“Run” begins with Diane (Sarah Paulson) in a hospital bed praying for the baby we see doctors working to save the life of. Fast forward 17 years and we are hearing Diane at a support group type setting, talking about how brilliantly capable her daughter is. Aside from these scenes, the film is largely set in their home which has been adapted but is far from fully accessible.
Chloe (Kiera Allen) is a 17-year old girl living with chronic illness and disability. Whilst she is quite capable within the home which has been adapted for her to navigate, she rarely accesses the world outside. Home-schooled by her mum Diane, Chloe is an excellent academic who is awaiting news of a college place. With no character backstory, we see glimpses of potential reasons for how they came to be in the position they are currently in but nothing concrete which certainly adds to the suspense.
The film offers an excellent depiction of how those who use wheelchairs and suffer daily from chronic illness are often successful individuals. The determination Chloe has for everyday life stands her in good stead for the discoveries she makes throughout the movie.
I cannot stress enough how important it is to have actual wheelchair-users play the parts of wheelchair users on-screen and stage. Allen has been recorded in interviews stating how brilliant the production team of the film were in not only making her feel comfortable but ensuring the access issues were always resolved and most importantly listening to her about her needs.
There is a scene in the movie that I can talk about without giving away any spoilers, it really impressed me. Chloe is rushing to get across a road when she has very little time to do so. She is at the crossing, pressing the button frantically and as the green walk sign flashes, she shouts “Excuse me” to another person waiting as she can’t hop down the curb directly in front of her but must navigate around onto the sloping curb.
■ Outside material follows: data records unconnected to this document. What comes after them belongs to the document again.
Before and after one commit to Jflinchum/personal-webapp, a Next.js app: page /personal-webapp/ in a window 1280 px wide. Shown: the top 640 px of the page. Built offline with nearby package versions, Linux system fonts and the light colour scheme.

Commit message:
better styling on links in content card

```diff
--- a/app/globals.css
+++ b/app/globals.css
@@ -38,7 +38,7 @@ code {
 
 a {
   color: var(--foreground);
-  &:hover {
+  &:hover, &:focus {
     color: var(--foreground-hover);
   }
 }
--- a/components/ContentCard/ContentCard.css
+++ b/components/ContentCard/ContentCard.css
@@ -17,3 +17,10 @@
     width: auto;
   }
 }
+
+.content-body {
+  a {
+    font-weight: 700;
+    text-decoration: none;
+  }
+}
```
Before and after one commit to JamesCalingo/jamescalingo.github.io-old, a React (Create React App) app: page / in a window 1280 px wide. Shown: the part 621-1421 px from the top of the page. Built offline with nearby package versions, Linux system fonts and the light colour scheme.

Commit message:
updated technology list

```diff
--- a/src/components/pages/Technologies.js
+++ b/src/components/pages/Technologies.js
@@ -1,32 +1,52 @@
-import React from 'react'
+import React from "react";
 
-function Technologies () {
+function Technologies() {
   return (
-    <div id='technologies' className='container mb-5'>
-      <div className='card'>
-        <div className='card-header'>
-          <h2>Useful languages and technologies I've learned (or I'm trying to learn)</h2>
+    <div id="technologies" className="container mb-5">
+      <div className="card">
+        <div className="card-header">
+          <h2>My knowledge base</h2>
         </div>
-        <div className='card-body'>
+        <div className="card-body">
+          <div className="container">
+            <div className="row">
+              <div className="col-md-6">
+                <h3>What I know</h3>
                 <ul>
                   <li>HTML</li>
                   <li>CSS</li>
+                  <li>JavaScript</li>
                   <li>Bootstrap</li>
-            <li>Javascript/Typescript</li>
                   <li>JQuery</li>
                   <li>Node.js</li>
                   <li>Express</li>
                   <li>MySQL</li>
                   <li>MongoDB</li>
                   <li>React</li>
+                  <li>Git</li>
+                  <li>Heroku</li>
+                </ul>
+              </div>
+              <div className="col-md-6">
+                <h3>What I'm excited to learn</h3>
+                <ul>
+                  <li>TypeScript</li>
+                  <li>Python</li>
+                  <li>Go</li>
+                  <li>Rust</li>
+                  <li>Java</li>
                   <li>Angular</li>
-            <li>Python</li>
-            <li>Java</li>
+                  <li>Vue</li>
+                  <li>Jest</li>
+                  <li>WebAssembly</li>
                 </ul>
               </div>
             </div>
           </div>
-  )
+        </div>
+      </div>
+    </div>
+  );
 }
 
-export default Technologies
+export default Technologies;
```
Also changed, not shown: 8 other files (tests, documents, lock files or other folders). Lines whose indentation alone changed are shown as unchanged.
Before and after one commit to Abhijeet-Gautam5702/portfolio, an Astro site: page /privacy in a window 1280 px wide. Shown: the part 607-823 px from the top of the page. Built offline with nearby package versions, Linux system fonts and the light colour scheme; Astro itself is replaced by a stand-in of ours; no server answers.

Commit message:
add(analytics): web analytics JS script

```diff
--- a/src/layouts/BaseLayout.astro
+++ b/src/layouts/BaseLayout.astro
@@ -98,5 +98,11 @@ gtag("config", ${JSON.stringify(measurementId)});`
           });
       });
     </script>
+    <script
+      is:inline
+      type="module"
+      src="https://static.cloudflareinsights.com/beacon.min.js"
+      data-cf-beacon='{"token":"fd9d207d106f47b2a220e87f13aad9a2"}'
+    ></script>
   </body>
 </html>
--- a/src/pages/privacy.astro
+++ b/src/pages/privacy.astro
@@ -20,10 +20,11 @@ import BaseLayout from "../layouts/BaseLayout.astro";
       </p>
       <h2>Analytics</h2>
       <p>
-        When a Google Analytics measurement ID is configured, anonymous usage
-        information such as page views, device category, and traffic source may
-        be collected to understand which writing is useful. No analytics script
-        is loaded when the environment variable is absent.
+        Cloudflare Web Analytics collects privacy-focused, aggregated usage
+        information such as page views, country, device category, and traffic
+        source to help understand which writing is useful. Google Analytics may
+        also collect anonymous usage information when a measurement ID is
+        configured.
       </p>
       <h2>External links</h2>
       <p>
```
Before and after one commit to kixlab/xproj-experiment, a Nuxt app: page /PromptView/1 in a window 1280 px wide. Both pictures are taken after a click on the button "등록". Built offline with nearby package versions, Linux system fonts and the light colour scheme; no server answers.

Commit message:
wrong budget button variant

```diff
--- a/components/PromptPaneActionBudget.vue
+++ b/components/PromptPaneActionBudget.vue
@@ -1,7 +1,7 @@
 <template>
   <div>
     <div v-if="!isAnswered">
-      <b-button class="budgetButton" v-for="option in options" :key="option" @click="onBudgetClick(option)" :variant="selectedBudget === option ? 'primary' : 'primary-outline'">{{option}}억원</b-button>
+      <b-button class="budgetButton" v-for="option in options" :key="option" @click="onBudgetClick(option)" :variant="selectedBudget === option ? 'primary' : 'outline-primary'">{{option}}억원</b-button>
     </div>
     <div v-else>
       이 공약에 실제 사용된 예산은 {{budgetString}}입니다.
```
The director could easily have cut from Chloe at the crossing waiting, to Chloe midway across the road but they didn’t. They chose to show how something as small and insignificant to the majority of people is potentially a massive stumbling block to wheelchair users every day.
Chloe then enters a pharmacy to find a large queue She asks the man at the back of the queue if she can cut in line as it is an emergency. The man says no way until he turns and on immediately seeing she is in a wheelchair, changes his whole attitude saying “Of course!”. It is really good to see these daily occurrences for wheelchair users being highlighted in the movie.
The brilliant Sarah Poulson who plays Chloe’s mother Diane Sherman plays a steely antagonist better than most. One only has to have seen her last Netflix works “Ratched” to see why she was perfectly cast for this role. She plays a calm and collected character whilst delivering a glare to terrify the bravest of souls, with ease. The film is directed by Aneesh Chaganty, a reasonably new director to the industry – this being his second film. His debut feature-length film “Searching” is also a very good watch in my opinion.
I can’t recommend “Run” enough for two reasons both equal in part. The narrative, that is engaging and intense and the film’s representation of disability and chronic illness. Allen is a fabulous actor who will hopefully feature in film again in the not too distant future. Teamed with Poulson, the pair deliver an astounding performance. The end of the movie for me was not the moral standing I would like to have seen but it certainly left me thinking and talking about it and that is surely Chaganty’s main aim.
Have you seen this film? Let us know your opinions in the comments below and of course if there are any films on Netflix UK you want us to review let us know!